  • Jacob Kounin identified effectiveness as "conformity and obedience," meaning students didn't partake in "deviant" behavior and kept busy
  • Since Kounin, researchers found the most effective classroom management was "when long periods of students talk (recitations) were avoided. In other words, the teacher retained control over pacing"
  • The real problem the author has come to see "is the belief that the teacher should be the one in control of the classroom" and that that the primary principal has become to get students to comply
  • The best way to have students become moral people is to have the students construct moral meaning themselves.
  • "Some classroom management programs now suggest now bringing students in on the rule-making progress"
  • From a constructivist approach rules may be troubling because students may try to find loop holes, teachers become police officers, and rules come with a given consequence for breaking them
  • In a constructivist classroom, a teacher should allow some conflict (arguments). Granted there are times a child may just be trying to bait the teacher or waste time.

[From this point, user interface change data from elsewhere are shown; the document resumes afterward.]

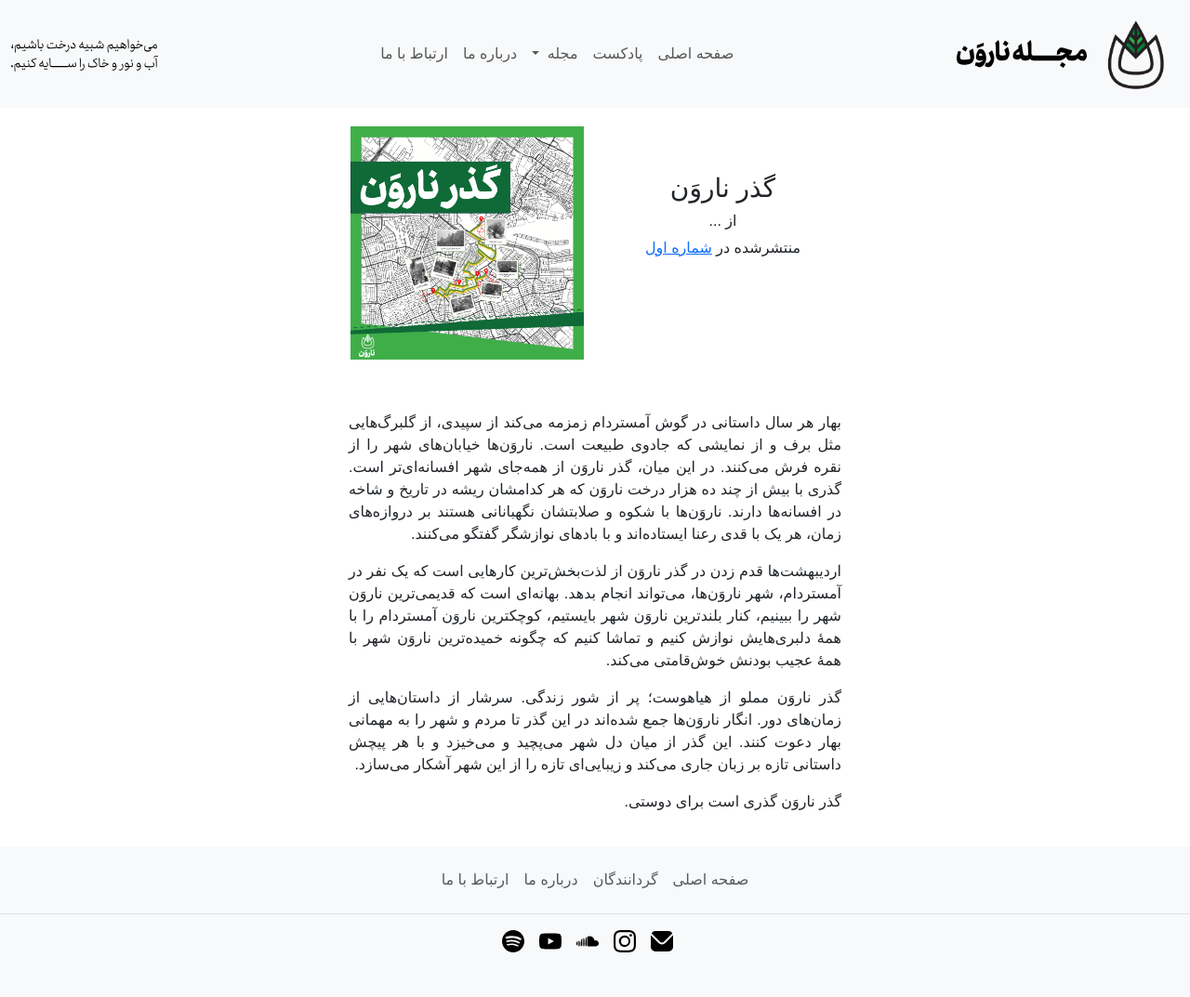
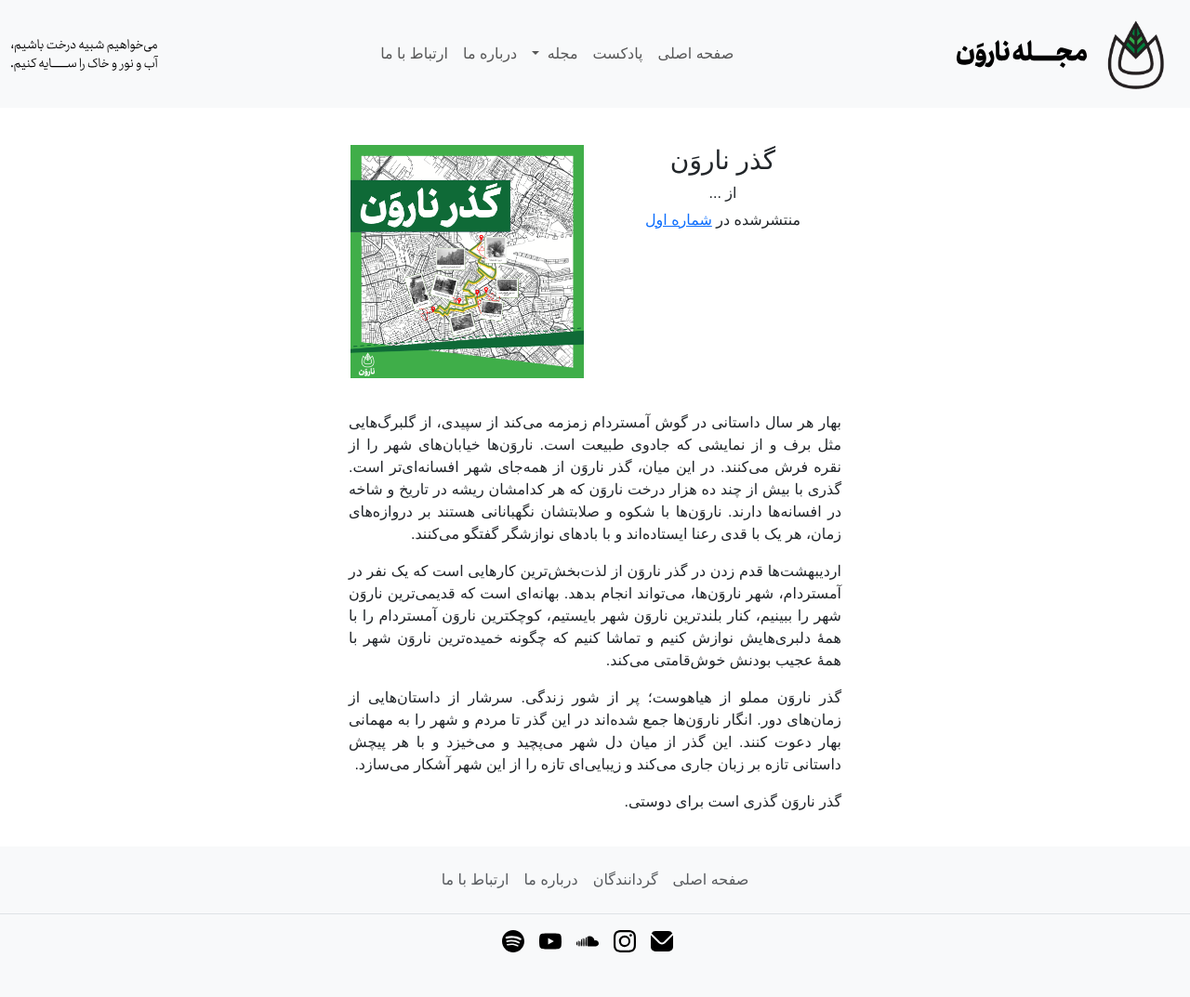
Before and after one commit to NaarvanMag/naarvanmag.github.io, a Jekyll site: the page built from شماره اول. آ مثل آغاز، مثل آمستردام/_posts/2024-01-03-گذر نارون.markdown, in a window 1280 px wide. Shown: the whole page at 93% size. Built offline with Jekyll 4.4.1, drawn with Linux system fonts in a browser that asks for light colours; nearby versions of some CDN libraries; a style sheet for code colours, icons or effects is not loaded.

Commit message:
Move a common style to the default template

```diff
--- a/_layouts/archive.html
+++ b/_layouts/archive.html
@@ -3,7 +3,7 @@
 ---
 <div class="col-sm-12 col-lg-8 offset-lg-2">
 
-    <div class="row" style="margin-top: 50px">
+    <div class="row">
         <h2 class="text-center">{{ page.title }}</h2>
     </div>
     <hr class="hr" />
--- a/_layouts/default.html
+++ b/_layouts/default.html
@@ -91,7 +91,7 @@
         </div>
     </nav>
 
-    <div class="container">
+    <div class="container" style="margin-top: 40px; margin-bottom: 20px;">
         {{ content }}
     </div>
 
--- a/_layouts/home.html
+++ b/_layouts/home.html
@@ -4,7 +4,7 @@
 
 <div class="col-sm-12 col-lg-8 offset-lg-2">
 
-  <div class="row" style="margin-top: 50px">
+  <div class="row">
     {% for cat in site.categories reversed %}
       <div class="col-sm-12 col-lg-10 offset-lg-1">
           <h2 class="text-center">{{ cat[0] }}</h2>
--- a/_layouts/post.html
+++ b/_layouts/post.html
@@ -1,8 +1,8 @@
 ---
 layout: default
 ---
-<div class="row" style="padding: 20px;">
-    <div class="col-lg-3 offset-lg-3 col-sm-12 text-center" style="margin-top: 50px; margin-bottom: 20px;">
+<div class="row" style="padding: 20px; padding-top: 0;">
+    <div class="col-lg-3 offset-lg-3 col-sm-12 text-center" style="padding-bottom: 10px;">
         <h3>{{ page.title }}</h3>
         <h6><span style="font-weight: normal;">از</span> {{ page.author }}</h6>
         <h7>منتشرشده در <a href="{{ page.nlink }}">{{ page.ntext }}</a></h7>
@@ -12,7 +12,7 @@
     </div>
 </div>
 <div class="row">
-    <div class="col-lg-6 offset-lg-3 col-sm-12" style="padding: 20px;">
+    <div class="col-lg-6 offset-lg-3 col-sm-12" style="padding-left: 20px; padding-right: 20px;">
         <p>
             {{ content }}
         </p>
--- a/_layouts/simple.html
+++ b/_layouts/simple.html
@@ -2,7 +2,7 @@
 layout: default
 ---
 <div class="col-lg-6 offset-lg-3 col-sm-12">
-    <div class="row" style="margin-top: 50px; margin-bottom: 20px;">
+    <div class="row">
         <h3>{{ page.title }}</h3>
     </div>
     <div class="row">
--- a/pages/main.html
+++ b/pages/main.html
@@ -6,7 +6,7 @@
 
 <div class="col-sm-12 col-lg-8 offset-lg-2">
 
-  <div class="row" style="margin-top: 50px">
+  <div class="row">
 
     <div class="card col-sm-12 col-lg-4 offset-lg-2 order-2 order-lg-1" style="margin-bottom: 10px; border: none;">
       <a href="/archive/1" style="text-decoration:none;color: inherit;">
```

Chapter 6: A Classroom of their Choosing

  • "Axiom: Students learn how to make good choices by making choices, not by following directions"
  • "Corollary: Students will have little opportunity to do that kind of learning if teachers and administrators try to control or mange their behavior"
  • Students' opinions matter and should be invited to participate in formulating a solution
  • If we let students make decisions then eventually they may choose the behavior we want/prefer them to have
  • Letting students choose helps students become self-disciplined
  • Structure or control? (1) purpose: perhaps to keep children safe, (2) restrictiveness: the less restrictive the better, (3) flexibility: have structure, but be willing to make changes, (4) development appropriateness: winter clothing monitoring of 4 year old vs. 10 year old, (5) presentations style: the way a restriction/requirement is introduced can make a huge difference, (6) student involvement: the amount of input a student has
  • It is good when students get a vote in something and not just told what to do
  • Some students may resist going from total control to having a say in the following ways (1) Acting Out, (2) Testing, (3) Outright Resistance, (4) Silence, (5) Parroting


Made with Adobe Slate

Make your words and images move.

Get Slate

Report Abuse

If you feel that this video content violates the Adobe Terms of Use, you may report this content by filling out this quick form.

To report a Copyright Violation, please follow Section 17 in the Terms of Use.